**Task objective:** In the listing that follows, count the lines holding the word "empty" and report only that number.

**Listed records:**
◆ ◆ ◆
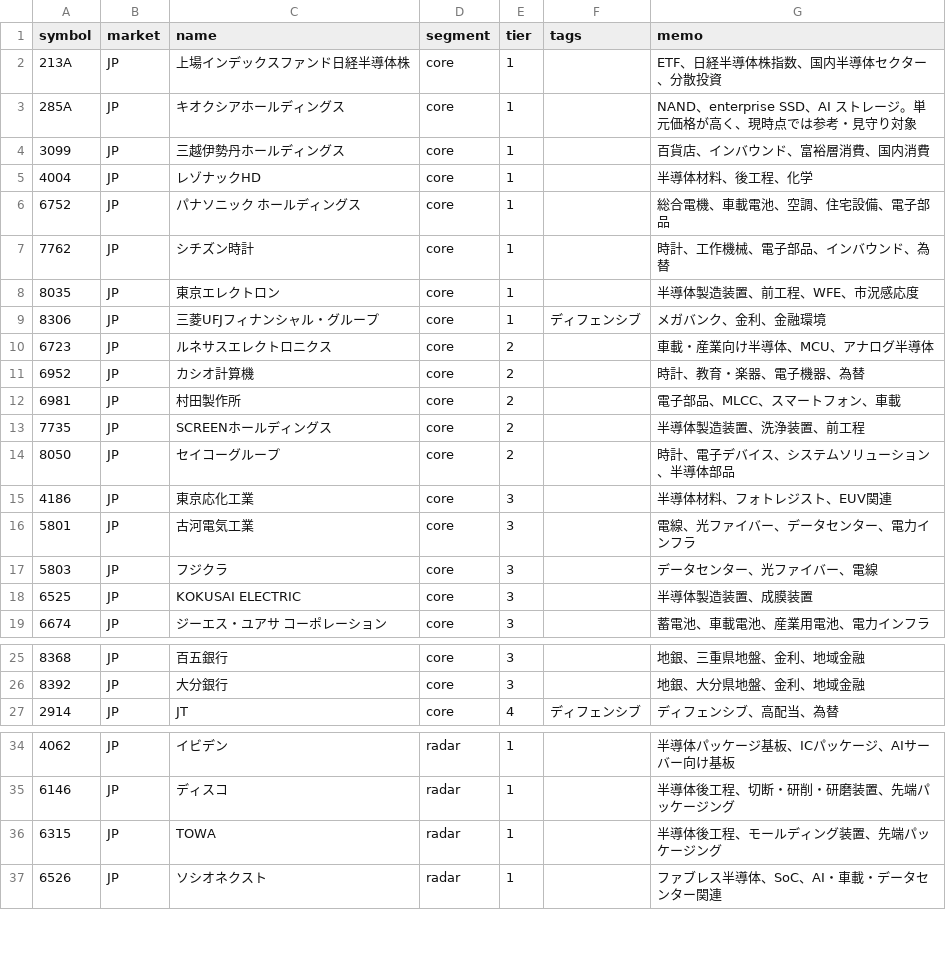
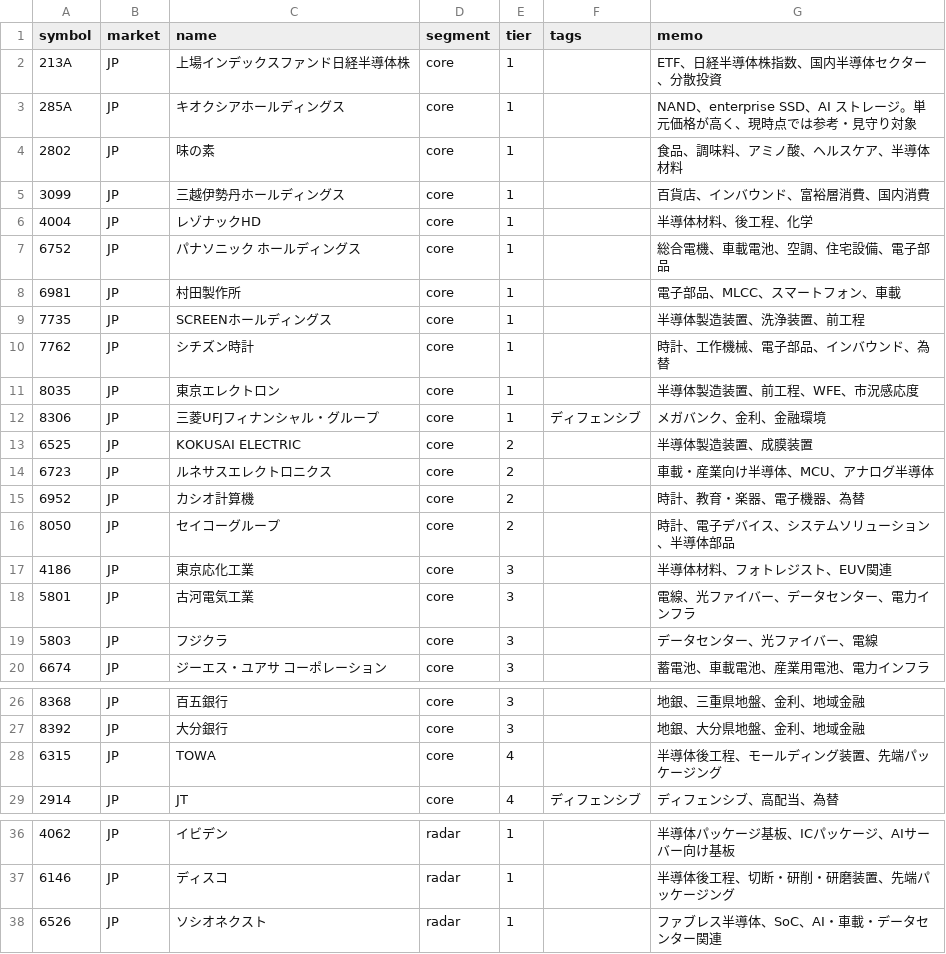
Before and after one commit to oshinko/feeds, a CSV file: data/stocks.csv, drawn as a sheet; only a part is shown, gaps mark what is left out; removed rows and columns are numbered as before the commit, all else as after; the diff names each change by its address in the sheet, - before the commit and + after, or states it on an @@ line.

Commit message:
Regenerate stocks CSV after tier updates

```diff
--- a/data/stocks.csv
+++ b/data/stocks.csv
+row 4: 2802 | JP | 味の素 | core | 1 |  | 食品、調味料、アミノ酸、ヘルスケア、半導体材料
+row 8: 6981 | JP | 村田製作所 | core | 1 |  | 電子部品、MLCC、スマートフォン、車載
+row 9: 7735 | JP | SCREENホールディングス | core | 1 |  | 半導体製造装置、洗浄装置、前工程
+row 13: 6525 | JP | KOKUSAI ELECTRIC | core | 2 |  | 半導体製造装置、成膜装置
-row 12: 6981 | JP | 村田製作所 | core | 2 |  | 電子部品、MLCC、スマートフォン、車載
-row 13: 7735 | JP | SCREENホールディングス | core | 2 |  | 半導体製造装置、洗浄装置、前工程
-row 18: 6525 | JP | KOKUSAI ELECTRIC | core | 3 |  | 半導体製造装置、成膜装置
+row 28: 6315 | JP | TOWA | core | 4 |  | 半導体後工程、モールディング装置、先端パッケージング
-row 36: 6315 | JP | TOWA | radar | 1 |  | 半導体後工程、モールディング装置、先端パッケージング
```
◆ ◆ ◆
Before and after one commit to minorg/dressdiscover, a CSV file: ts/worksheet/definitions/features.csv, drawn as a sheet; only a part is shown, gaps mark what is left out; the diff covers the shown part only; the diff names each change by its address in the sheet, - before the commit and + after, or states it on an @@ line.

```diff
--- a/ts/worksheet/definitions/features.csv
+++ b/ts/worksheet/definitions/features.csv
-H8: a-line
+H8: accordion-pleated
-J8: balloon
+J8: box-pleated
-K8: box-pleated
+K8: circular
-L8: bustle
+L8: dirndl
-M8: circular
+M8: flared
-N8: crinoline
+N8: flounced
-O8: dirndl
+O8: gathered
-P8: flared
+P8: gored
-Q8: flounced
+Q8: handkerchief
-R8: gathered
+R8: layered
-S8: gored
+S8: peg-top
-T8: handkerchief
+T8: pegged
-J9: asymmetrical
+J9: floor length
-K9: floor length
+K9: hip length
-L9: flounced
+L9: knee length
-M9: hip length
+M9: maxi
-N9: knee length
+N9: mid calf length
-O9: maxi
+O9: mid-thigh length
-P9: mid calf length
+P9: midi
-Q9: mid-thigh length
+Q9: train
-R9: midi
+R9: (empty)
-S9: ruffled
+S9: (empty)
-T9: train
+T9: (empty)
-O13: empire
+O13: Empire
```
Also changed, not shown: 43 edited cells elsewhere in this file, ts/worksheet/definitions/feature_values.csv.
◆ ◆ ◆
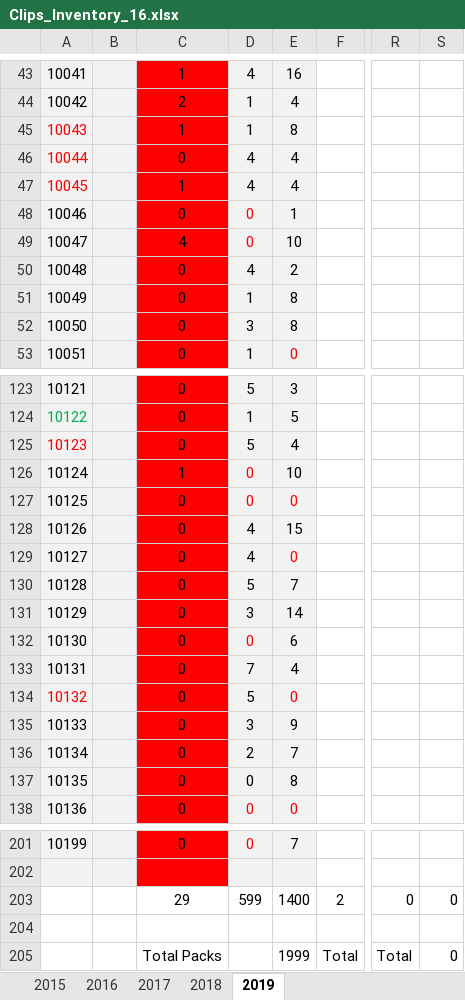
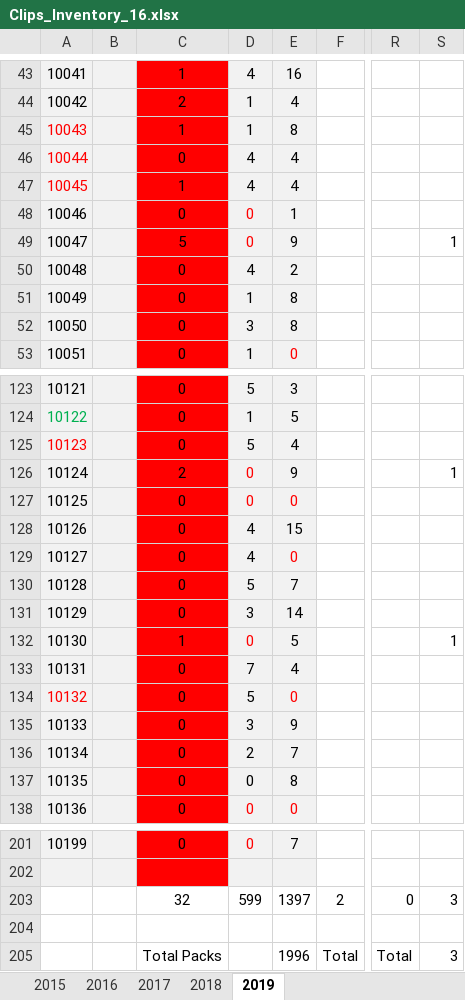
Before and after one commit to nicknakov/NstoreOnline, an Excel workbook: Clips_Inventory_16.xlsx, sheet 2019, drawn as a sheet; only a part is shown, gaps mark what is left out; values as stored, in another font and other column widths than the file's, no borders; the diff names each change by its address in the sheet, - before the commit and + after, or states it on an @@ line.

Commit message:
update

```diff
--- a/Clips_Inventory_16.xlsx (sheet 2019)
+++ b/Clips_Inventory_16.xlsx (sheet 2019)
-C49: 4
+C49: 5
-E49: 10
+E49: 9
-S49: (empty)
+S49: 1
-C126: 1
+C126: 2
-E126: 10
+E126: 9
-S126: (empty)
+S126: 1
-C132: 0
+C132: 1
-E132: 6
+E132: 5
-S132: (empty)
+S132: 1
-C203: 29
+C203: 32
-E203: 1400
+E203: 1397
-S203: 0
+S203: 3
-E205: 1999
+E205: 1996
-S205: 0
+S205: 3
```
◆ ◆ ◆
**Problem solution:** 6